*** Records provided Section Begins ***

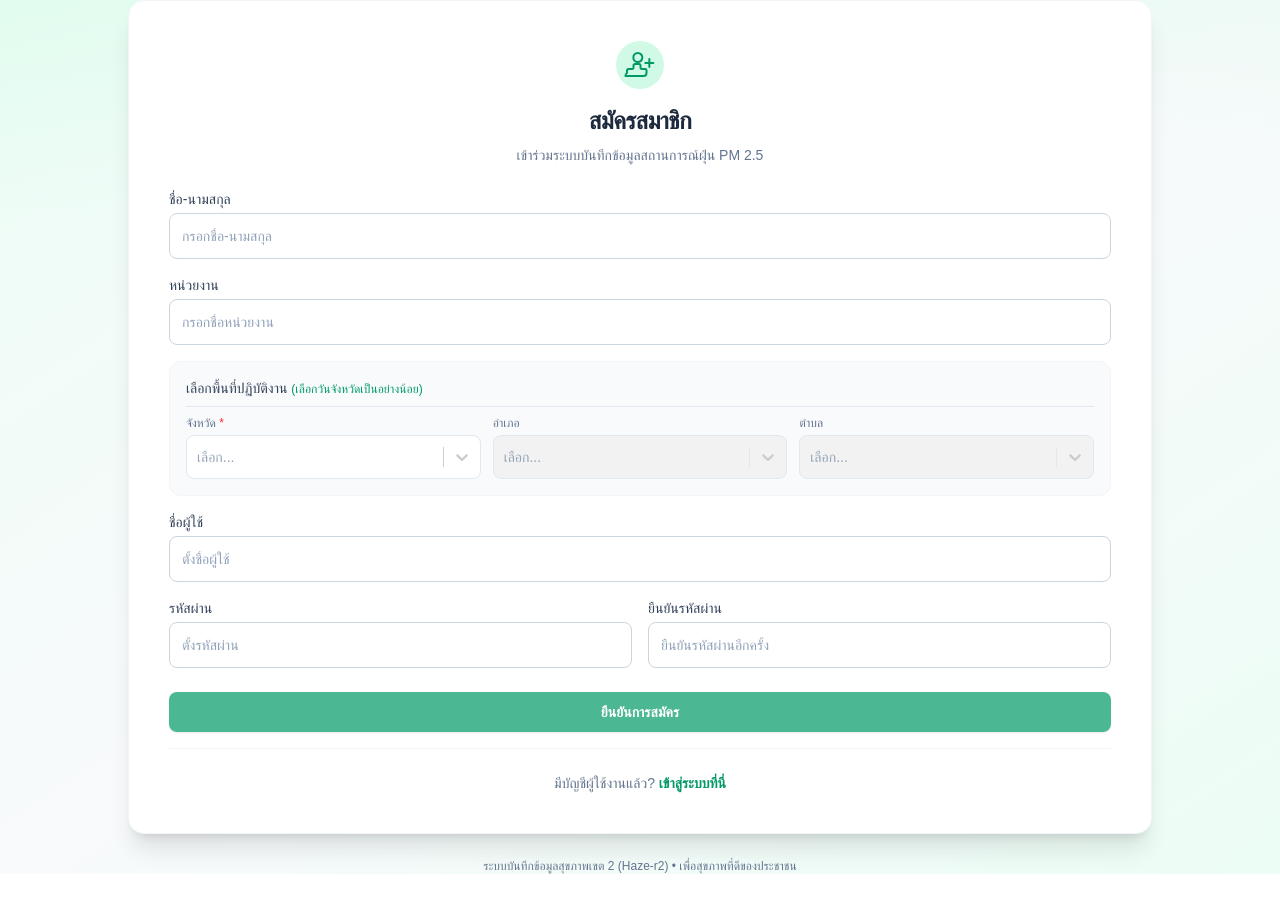
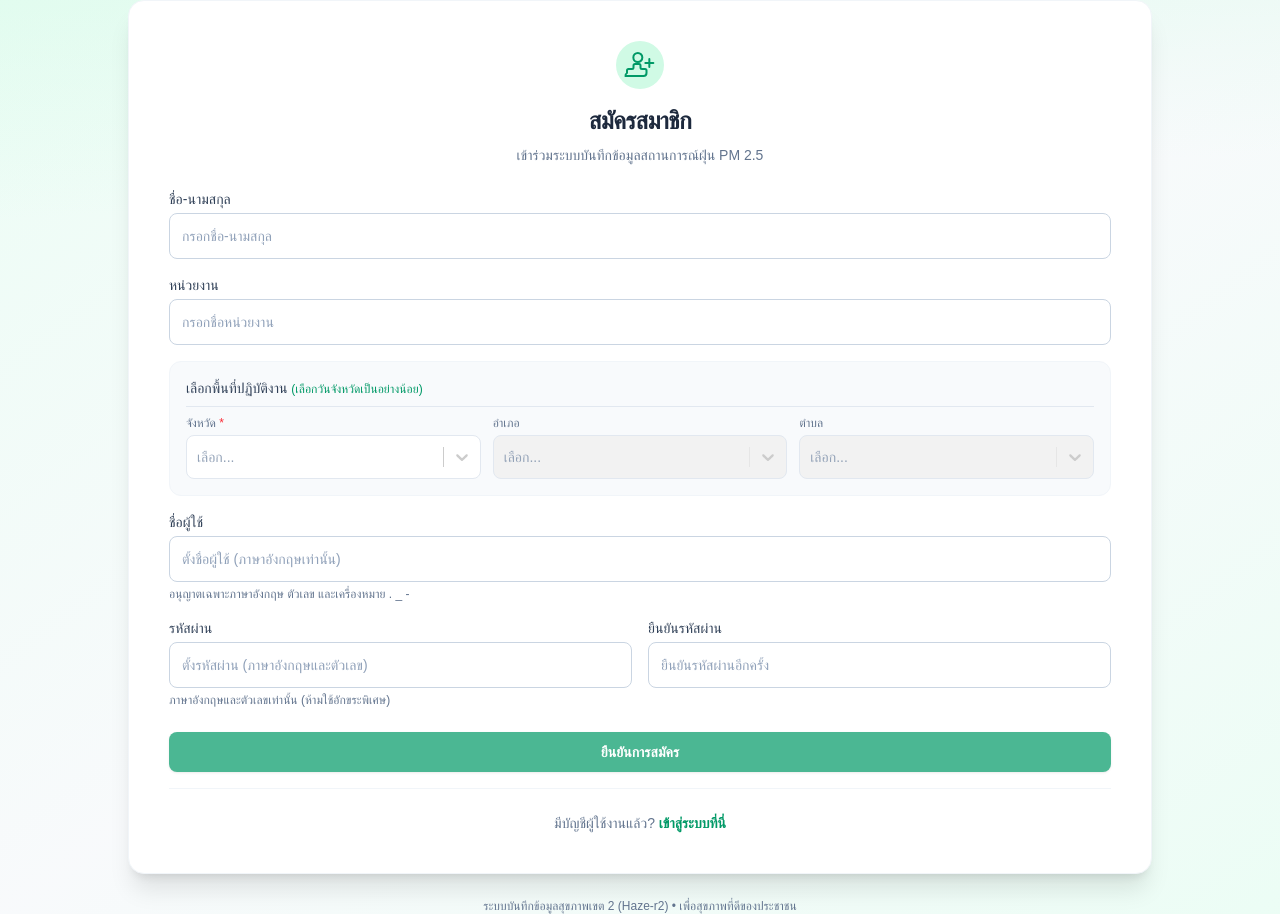
Before and after one commit to rtpsticky/haze-r2, a Next.js app: page /haze-input/register in a window 1280 px wide. Before the commit the page ends 874 px from the top, so only its background shows below. Built offline with nearby package versions, Linux system fonts and the light colour scheme; no server answers; the database is empty.

Commit message:
feat: เพิ่มการตรวจสอบรูปแบบและคำแนะนำสำหรับช่องชื่อผู้ใช้และรหัสผ่านในหน้าลงทะเบียน

```diff
--- a/app/(auth)/register/page.js
+++ b/app/(auth)/register/page.js
@@ -142,20 +142,48 @@ export default function RegisterPage() {
                             <label htmlFor="username" className="block text-sm font-medium text-slate-700 mb-1">
                                 ชื่อผู้ใช้
                             </label>
-                            <input type="text" id="username" name="username" required className="block w-full rounded-lg border border-slate-300 py-2.5 px-3 text-slate-900 placeholder:text-slate-400 focus:ring-2 focus:ring-inset focus:ring-emerald-600 focus:border-emerald-600 sm:text-sm sm:leading-6 transition-shadow" placeholder="ตั้งชื่อผู้ใช้" />
+                            <input
+                                type="text"
+                                id="username"
+                                name="username"
+                                required
+                                pattern="[a-zA-Z0-9._-]+"
+                                title="ภาษาอังกฤษ ตัวเลข . _ - เท่านั้น"
+                                className="block w-full rounded-lg border border-slate-300 py-2.5 px-3 text-slate-900 placeholder:text-slate-400 focus:ring-2 focus:ring-inset focus:ring-emerald-600 focus:border-emerald-600 sm:text-sm sm:leading-6 transition-shadow"
+                                placeholder="ตั้งชื่อผู้ใช้ (ภาษาอังกฤษเท่านั้น)"
+                            />
+                            <p className="mt-1 text-xs text-slate-500">อนุญาตเฉพาะภาษาอังกฤษ ตัวเลข และเครื่องหมาย . _ -</p>
                         </div>
 
                         <div>
                             <label htmlFor="password" className="block text-sm font-medium text-slate-700 mb-1">
                                 รหัสผ่าน
                             </label>
-                            <input type="password" id="password" name="password" required className="block w-full rounded-lg border border-slate-300 py-2.5 px-3 text-slate-900 placeholder:text-slate-400 focus:ring-2 focus:ring-inset focus:ring-emerald-600 focus:border-emerald-600 sm:text-sm sm:leading-6 transition-shadow" placeholder="ตั้งรหัสผ่าน" />
+                            <input
+                                type="password"
+                                id="password"
+                                name="password"
+                                required
+                                pattern="[a-zA-Z0-9]+"
+                                title="ภาษาอังกฤษและตัวเลขเท่านั้น"
+                                className="block w-full rounded-lg border border-slate-300 py-2.5 px-3 text-slate-900 placeholder:text-slate-400 focus:ring-2 focus:ring-inset focus:ring-emerald-600 focus:border-emerald-600 sm:text-sm sm:leading-6 transition-shadow"
+                                placeholder="ตั้งรหัสผ่าน (ภาษาอังกฤษและตัวเลข)"
+                            />
+                            <p className="mt-1 text-xs text-slate-500">ภาษาอังกฤษและตัวเลขเท่านั้น (ห้ามใช้อักขระพิเศษ)</p>
                         </div>
                         <div>
                             <label htmlFor="confirmPassword" className="block text-sm font-medium text-slate-700 mb-1">
                                 ยืนยันรหัสผ่าน
                             </label>
-                            <input type="password" id="confirmPassword" name="confirmPassword" required className="block w-full rounded-lg border border-slate-300 py-2.5 px-3 text-slate-900 placeholder:text-slate-400 focus:ring-2 focus:ring-inset focus:ring-emerald-600 focus:border-emerald-600 sm:text-sm sm:leading-6 transition-shadow" placeholder="ยืนยันรหัสผ่านอีกครั้ง" />
+                            <input
+                                type="password"
+                                id="confirmPassword"
+                                name="confirmPassword"
+                                required
+                                pattern="[a-zA-Z0-9]+"
+                                className="block w-full rounded-lg border border-slate-300 py-2.5 px-3 text-slate-900 placeholder:text-slate-400 focus:ring-2 focus:ring-inset focus:ring-emerald-600 focus:border-emerald-600 sm:text-sm sm:leading-6 transition-shadow"
+                                placeholder="ยืนยันรหัสผ่านอีกครั้ง"
+                            />
                         </div>
                     </div>
                 </div>
--- a/app/actions/auth.js
+++ b/app/actions/auth.js
@@ -59,6 +59,16 @@ export async function register(prevState, formData) {
 
     if (password !== confirmPassword) {
         return { message: 'รหัสผ่านไม่ตรงกัน' }
+    }
+
+    const usernameRegex = /^[a-zA-Z0-9._-]+$/
+    if (!usernameRegex.test(username)) {
+        return { message: 'ชื่อผู้ใช้ต้องเป็นภาษาอังกฤษ ตัวเลข หรือ . _ - เท่านั้น' }
+    }
+
+    const passwordRegex = /^[a-zA-Z0-9]+$/
+    if (!passwordRegex.test(password)) {
+        return { message: 'รหัสผ่านต้องเป็นภาษาอังกฤษและตัวเลขเท่านั้น (ห้ามใช้อักขระพิเศษ)' }
     }
 
     const existingUser = await prisma.user.findUnique({
```
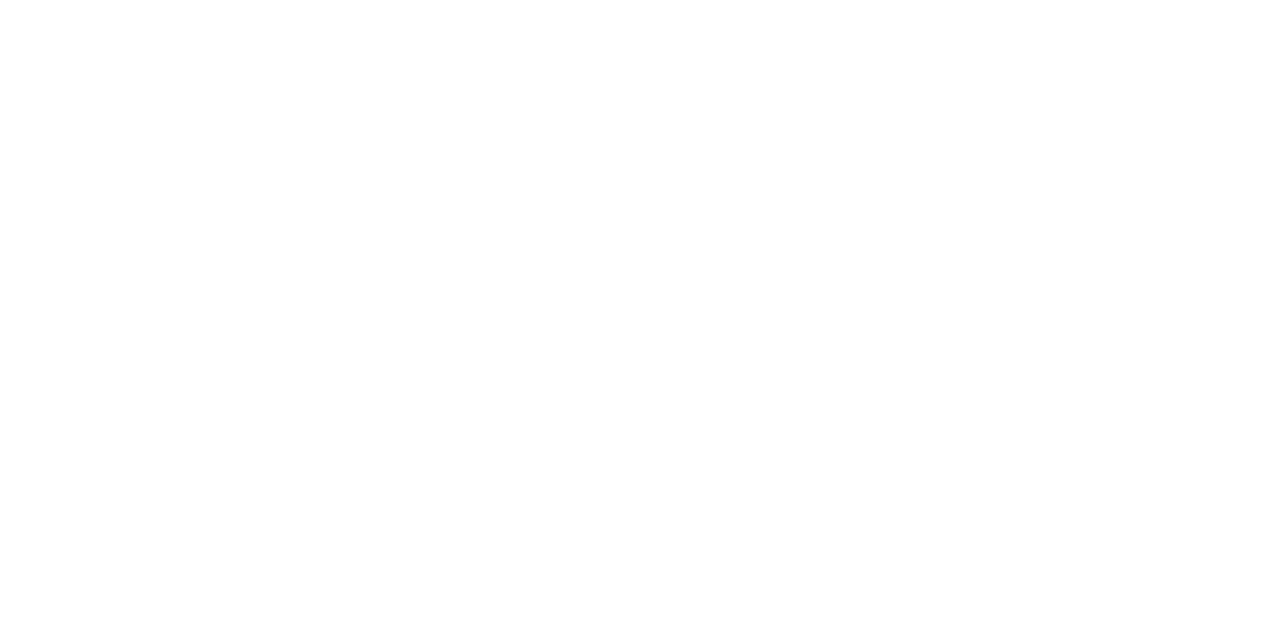
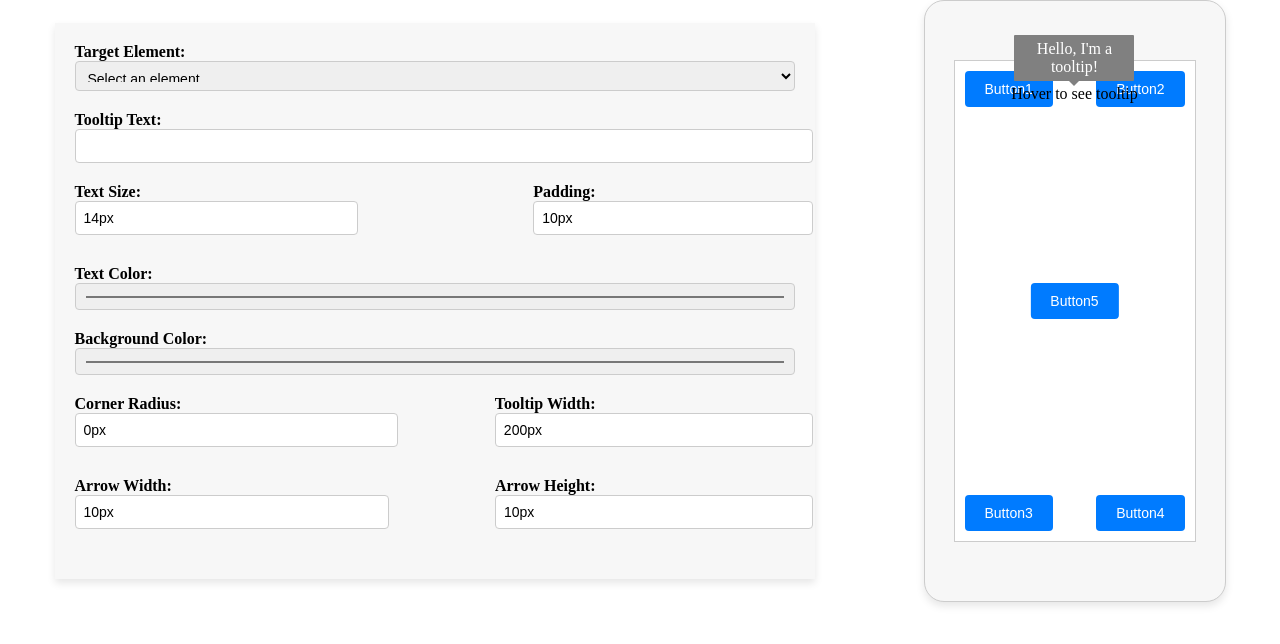
Before and after one commit to Nirbhay97/PlotLine-Frontend, a React (Create React App) app: page / in a window 1280 px wide. Shown: the top 644 px of the page. Built offline with nearby package versions, Linux system fonts and the light colour scheme; the HTML template or start-up script is replaced by a standard one.

Commit message:
feat: Implemented initial UI layout (WIP)

```diff
--- a/src/App.js
+++ b/src/App.js
@@ -1,9 +1,10 @@
 import React from 'react'
+import TooltipPage from './pages/TooltipPage/TooltipPage';
 
 const App = () => {
   return (
     <div>
-
+      <TooltipPage/>
     </div>
   )
 }
--- /dev/null
+++ b/src/components/Form/Form.css
@@ -0,0 +1,50 @@
+/* Form.css */
+
+.form-container {
+    width: 45rem;
+    margin: auto;
+    padding: 20px;
+    background-color: #f7f7f7;
+    box-shadow: 0px 4px 8px rgba(0, 0, 0, 0.1);
+  }
+
+
+  label {
+    display: block;
+    margin-bottom: 10px;
+    font-weight: bold;
+  }
+
+  input[type="text"],
+  select,
+  input[type="color"] {
+    width: 100%;
+    padding: 8px;
+    margin-bottom: 10px;
+    border: 1px solid #ccc;
+    border-radius: 4px;
+    font-size: 14px;
+  }
+
+  select {
+    height: 30px;
+  }
+
+  .size-padding,
+  .radius-width,
+  .arrow-size {
+    display: flex;
+    justify-content: space-between;
+    gap: 10px;
+    margin-bottom: 10px;
+  }
+
+  button {
+    background-color: #007bff;
+    color: white;
+    padding: 10px 20px;
+    border: none;
+    border-radius: 4px;
+    cursor: pointer;
+    font-size: 14px;
+  }
--- /dev/null
+++ b/src/components/Form/Form.js
@@ -0,0 +1,90 @@
+import React, {useState} from "react";
+import './Form.css';
+
+const Form = ({ onDataUpdate }) => {
+    const [tooltipData, setTooltipData] = useState({
+      targetElement: '',
+      tooltipText: '',
+      textSize: '14px',
+      padding: '10px',
+      textColor: '#000',
+      backgroundColor: '#fff',
+      cornerRadius: '0px',
+      tooltipWidth: '200px',
+      arrowWidth: '10px',
+      arrowHeight: '10px',
+    });
+
+    const handleInputChange = (e) => {
+      const { name, value } = e.target;
+      setTooltipData({
+        ...tooltipData,
+        [name]: value,
+      });
+
+      onDataUpdate(tooltipData);
+    };
+
+    return (
+      <div className="form-container">
+        <form>
+          <label>
+            Target Element:
+            <select name="targetElement" value={tooltipData.targetElement} onChange={handleInputChange}>
+              <option value="">Select an element</option>
+              <option value="button1">Button 1</option>
+              <option value="button2">Button 2</option>
+              <option value="button3">Button 3</option>
+              <option value="button4">Button 4</option>
+              <option value="button4">Button 5</option>
+            </select>
+          </label>
+          <label>
+            Tooltip Text:
+            <input type="text" name="tooltipText" value={tooltipData.tooltipText} onChange={handleInputChange} />
+          </label>
+          <div className="size-padding">
+            <label>
+              Text Size:
+              <input type="text" name="textSize" value={tooltipData.textSize} onChange={handleInputChange} />
+            </label>
+            <label>
+              Padding:
+              <input type="text" name="padding" value={tooltipData.padding} onChange={handleInputChange} />
+            </label>
+          </div>
+          <label>
+            Text Color:
+            <input type="color" name="textColor" value={tooltipData.textColor} onChange={handleInputChange} />
+          </label>
+          <label>
+            Background Color:
+            <input type="color" name="backgroundColor" value={tooltipData.backgroundColor} onChange={handleInputChange} />
+          </label>
+          <div className="radius-width">
+            <label>
+              Corner Radius:
+              <input type="text" name="cornerRadius" value={tooltipData.cornerRadius} onChange={handleInputChange} />
+            </label>
+            <label>
+              Tooltip Width:
+              <input type="text" name="tooltipWidth" value={tooltipData.tooltipWidth} onChange={handleInputChange} />
+            </label>
+          </div>
+          <div className="arrow-size">
+            <label>
+              Arrow Width:
+              <input type="text" name="arrowWidth" value={tooltipData.arrowWidth} onChange={handleInputChange} />
+            </label>
+            <label>
+              Arrow Height:
+              <input type="text" name="arrowHeight" value={tooltipData.arrowHeight} onChange={handleInputChange} />
+            </label>
+          </div>
+        </form>
+      </div>
+    );
+  };
+
+
+  export default Form;
--- /dev/null
+++ b/src/components/MobileEmulator/MobileEmulator.css
@@ -0,0 +1,56 @@
+
+.phone-container {
+    width: 300px;
+    height: 600px;
+    margin: auto;
+    border: 1px solid #ccc;
+    border-radius: 20px;
+    background-color: #f7f7f7;
+    box-shadow: 0px 4px 8px rgba(0, 0, 0, 0.1);
+    display: flex;
+    align-items: center;
+    justify-content: center;
+  }
+
+  .phone-screen {
+    width: 80%;
+    height: 80%;
+    border: 1px solid #ccc;
+    background-color: white;
+    position: relative;
+  }
+
+  button {
+    padding: 10px 20px;
+    border: none;
+    border-radius: 4px;
+    font-size: 14px;
+    cursor: pointer;
+    position: absolute;
+  }
+
+  .top-left-button {
+    top: 10px;
+    left: 10px;
+  }
+
+  .top-right-button {
+    top: 10px;
+    right: 10px;
+  }
+
+  .bottom-left-button {
+    bottom: 10px;
+    left: 10px;
+  }
+
+  .bottom-right-button {
+    bottom: 10px;
+    right: 10px;
+  }
+
+  .center-button {
+    bottom: 50%;
+    left: 50%;
+    transform: translate(-50%, 50%);
+  }
--- /dev/null
+++ b/src/components/MobileEmulator/MobileEmulator.js
@@ -0,0 +1,32 @@
+import React from 'react'
+import './MobileEmulator.css';
+import Tooltip from '../Tooltip/Tooltip';
+
+function MobileEmulator({ ToolTipData }) {
+
+    console.log(ToolTipData);
+    return (
+        <div className="phone-container">
+
+          <div className="phone-screen">
+          <button className="top-left-button">Button1</button>
+          <button className="top-right-button">Button2</button>
+          <Tooltip
+            text="Hello, I'm a tooltip!"
+            padding="10px"
+            textColor="#fff"
+            backgroundColor="gray"
+            showTooltip={true}
+            arrowWidth="10px"
+            arrowHeight="10px"
+            />
+            <button className="bottom-left-button">Button3</button>
+            <button className="bottom-right-button">Button4</button>
+            <button className="center-button">Button5</button>
+          </div>
+        </div>
+    );
+
+}
+
+export default MobileEmulator;
--- a/src/components/Tooltip/Tooltip.css
+++ b/src/components/Tooltip/Tooltip.css
@@ -0,0 +1,37 @@
+.custom-tooltip {
+  position: relative;
+  display: inline-block;
+}
+
+.custom-tooltip .custom-tooltip-text {
+  visibility: hidden;
+  width: 120px;
+  background-color: gray;
+  color: #fff;
+  text-align: center;
+  border-radius: 1px;
+  padding: 5px 0;
+  position: absolute;
+  z-index: 1;
+  bottom: 125%;
+  left: 50%;
+  margin-left: -60px;
+  opacity: 0;
+  transition: opacity 0.7s;
+}
+
+.custom-tooltip .custom-tooltip-text::after {
+  content: "";
+  position: absolute;
+  top: 100%;
+  left: 50%;
+  margin-left: -5px;
+  border-width: 5px;
+  border-style: solid;
+  border-color: gray transparent transparent transparent;
+}
+
+.custom-tooltip .custom-tooltip-text {
+  visibility: visible;
+  opacity: 1;
+}
--- a/src/components/Tooltip/Tooltip.js
+++ b/src/components/Tooltip/Tooltip.js
@@ -1,11 +1,20 @@
-import React from 'react'
+import React from 'react';
+import './Tooltip.css';
 
-function Tooltip() {
-  return (
-    <div>
 
-    </div>
+const Tooltip = ({text}) => {
+  return(
+      <div style={{
+          textAlign:'center',
+          margin:'10%'
+      }}>
+          <div class="custom-tooltip">Hover to see tooltip
+              <span class="custom-tooltip-text">{text}</span>
+          </div>
+
+      </div>
   )
 }
 
-export default Tooltip
+
+export default Tooltip;
--- a/src/pages/TooltipPage/TooltipPage.css
+++ b/src/pages/TooltipPage/TooltipPage.css
@@ -0,0 +1,6 @@
+
+.toolTipPage{
+    display: flex;
+    align-items: center;
+    justify-content: center;
+}
--- a/src/pages/TooltipPage/TooltipPage.js
+++ b/src/pages/TooltipPage/TooltipPage.js
@@ -1,11 +1,36 @@
-import React from 'react'
+import React, { useState } from 'react';
+import MobileEmulator from '../../components/MobileEmulator/MobileEmulator';
+import Form from '../../components/Form/Form';
+import './TooltipPage.css';
 
 function TooltipPage() {
+
+  const [ToolTipData, setToopTipData] = useState({
+      targetElement: '',
+      tooltipText: '',
+      textSize: '14px',
+      padding: '10px',
+      textColor: '#000',
+      backgroundColor: '#fff',
+      cornerRadius: '0px',
+      tooltipWidth: '200px',
+      arrowWidth: '10px',
+      arrowHeight: '10px',
+  });
+
+  const handleUpdatedTooltipData = (data) => {
+    console.log('Form data updated:', data);
+    setToopTipData(data);
+  };
+
   return (
-    <div>
-
+    <>
+    <div className='toolTipPage'>
+      <Form onDataUpdate={handleUpdatedTooltipData}/>
+      <MobileEmulator ToolTipData={ToolTipData}/>
     </div>
+    </>
   )
 }
 
-export default TooltipPage
+export default TooltipPage;
```
Also changed, not shown: src/index.css (line endings or trailing spaces).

*** Records provided Section Ends ***

Scan the listing and copy every line where the string "container" shows up.

▶ **Output of the task**
+.form-container {
+      <div className="form-container">
+.phone-container {
+        <div className="phone-container">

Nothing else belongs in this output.